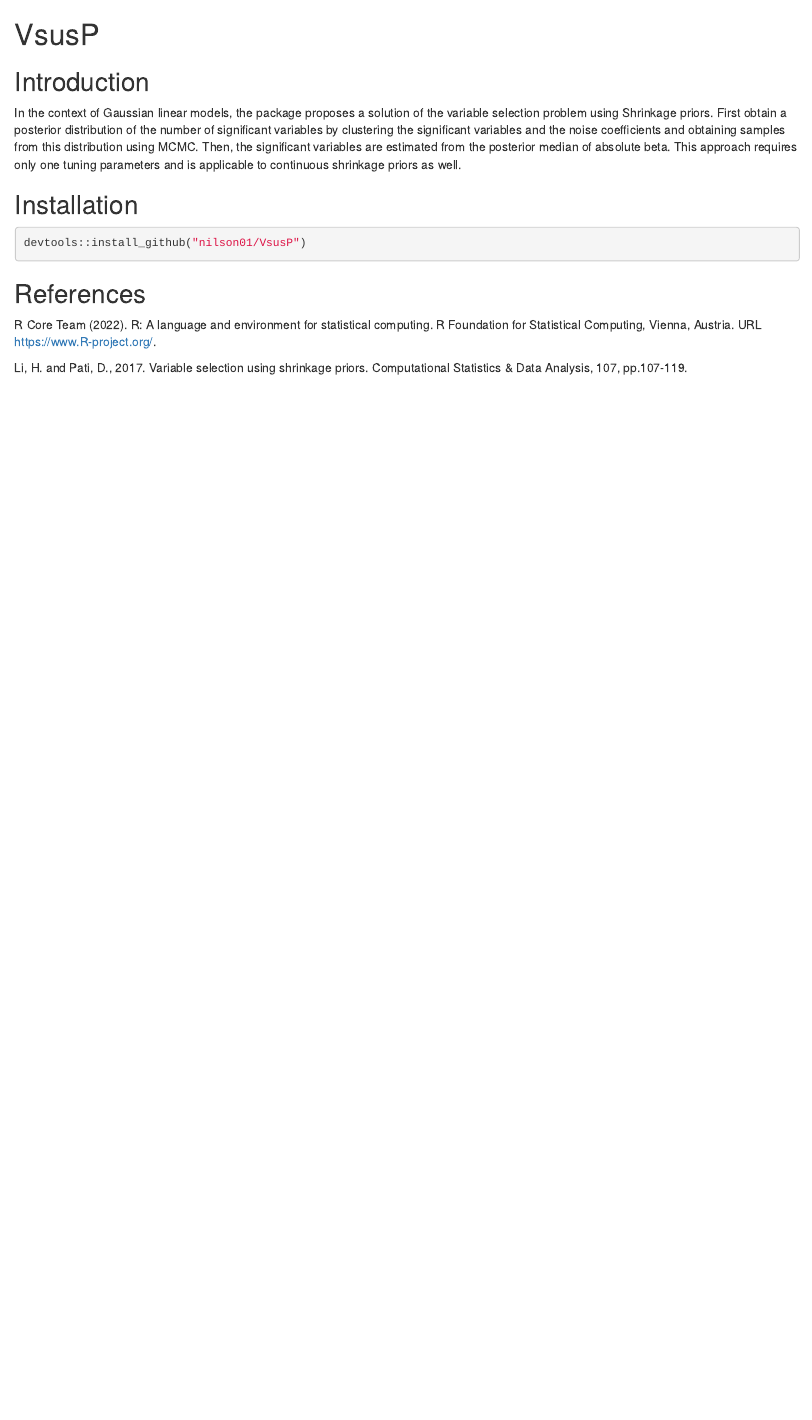
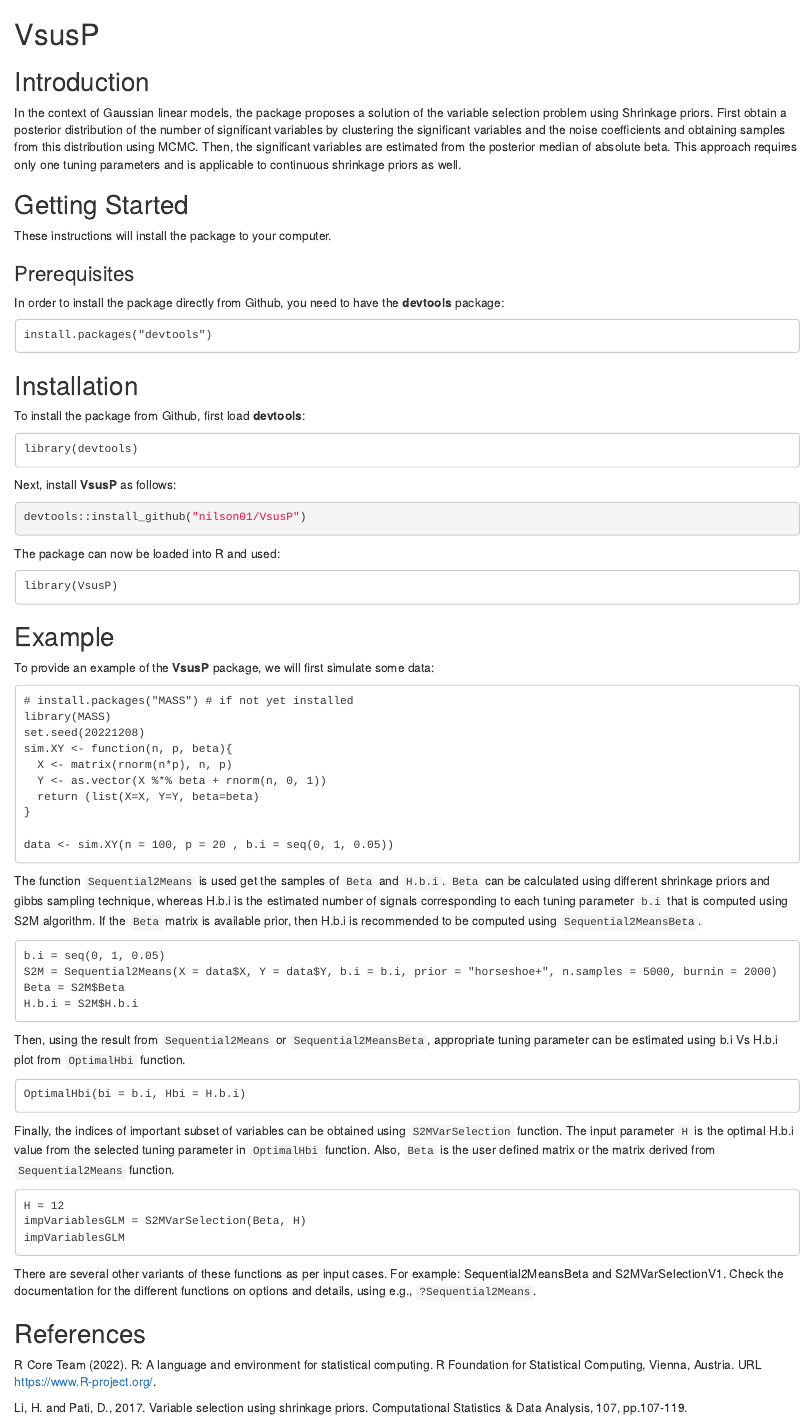
Before and after one commit to nilson01/VsusP-variable-selection-using-shrinkage-priors, an R Markdown document (README.Rmd): the page in a window 1100 px wide, from its top. Rendered offline with R 4.5, knitr and Pandoc, with nearby package versions; badge pictures from the web are left out.

Commit message:
test cases for S2MVarSelectionV1 and readme instructions updated

````diff
--- a/README.Rmd
+++ b/README.Rmd
@@ -6,16 +6,90 @@
 
 <!-- badges: start -->
 [![R-CMD-check](https://github.com/nilson01/VsusP/actions/workflows/R-CMD-check.yaml/badge.svg)](https://github.com/nilson01/VsusP/actions/workflows/R-CMD-check.yaml)
-[![Codecov test coverage](https://codecov.io/gh/nilson01/VsusP/master/graph/badge.svg)](https://app.codecov.io/gh/nilson01/VsusP)
+[![Codecov test coverage](https://codecov.io/gh/nilson01/VsusP/branch/main/graph/badge.svg)](https://app.codecov.io/gh/nilson01/VsusP?branch=main)
 <!-- badges: end -->
 
 
+## Getting Started
+
+These instructions will install the package to your computer.
+
+### Prerequisites
+
+In order to install the package directly from Github, you need to have the **devtools** package:
+
+```
+install.packages("devtools")
+```
 
 ## Installation
+
+To install the package from Github, first load **devtools**:
+
+```
+library(devtools)
+```
+
+Next, install **VsusP** as follows:
 
 ``` r
 devtools::install_github("nilson01/VsusP")
 ```
+
+
+The package can now be loaded into R and used:
+
+```
+library(VsusP)
+```
+
+
+
+## Example
+
+To provide an example of the **VsusP** package, we will first simulate some data:
+
+```
+# install.packages("MASS") # if not yet installed
+library(MASS)
+set.seed(20221208)
+sim.XY <- function(n, p, beta){
+  X <- matrix(rnorm(n*p), n, p)
+  Y <- as.vector(X %*% beta + rnorm(n, 0, 1))
+  return (list(X=X, Y=Y, beta=beta)
+}
+
+data <- sim.XY(n = 100, p = 20 , b.i = seq(0, 1, 0.05))
+```
+
+The function `Sequential2Means` is used get the samples of `Beta` and `H.b.i`. `Beta` can be calculated using different shrinkage priors and gibbs sampling technique, whereas H.b.i is the estimated number of signals corresponding to each tuning parameter `b.i` that is computed using S2M algorithm. If the `Beta` matrix is available prior, then H.b.i is recommended to be computed using `Sequential2MeansBeta`.
+
+```
+b.i = seq(0, 1, 0.05)
+S2M = Sequential2Means(X = data$X, Y = data$Y, b.i = b.i, prior = "horseshoe+", n.samples = 5000, burnin = 2000)
+Beta = S2M$Beta
+H.b.i = S2M$H.b.i
+```
+
+Then, using the result from `Sequential2Means` or `Sequential2MeansBeta`, appropriate tuning parameter can be estimated using b.i Vs H.b.i plot from `OptimalHbi` function.
+
+```
+OptimalHbi(bi = b.i, Hbi = H.b.i)
+
+```
+
+Finally, the indices of important subset of variables can be obtained using `S2MVarSelection` function. The input parameter `H` is the optimal H.b.i value from the selected tuning parameter in `OptimalHbi` function. Also, `Beta` is the user defined matrix or the matrix derived from `Sequential2Means` function.
+
+```
+H = 12
+impVariablesGLM = S2MVarSelection(Beta, H)
+impVariablesGLM
+
+```
+
+There are several other variants of these functions as per input cases. For example: Sequential2MeansBeta and S2MVarSelectionV1.
+Check the documentation for the different functions on options and details, using e.g., `?Sequential2Means`.
+
 
 ## References
 
````
Also changed, not shown: R/S2MVarSelection.R (+26 -0 lines), 1 other file.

**Work to be completed**
Your task is to copy every line in the entries that holds the string "devtools".

**Your solution**
+In order to install the package directly from Github, you need to have the **devtools** package:
+install.packages("devtools")
+To install the package from Github, first load **devtools**:
+library(devtools)
 devtools::install_github("nilson01/VsusP")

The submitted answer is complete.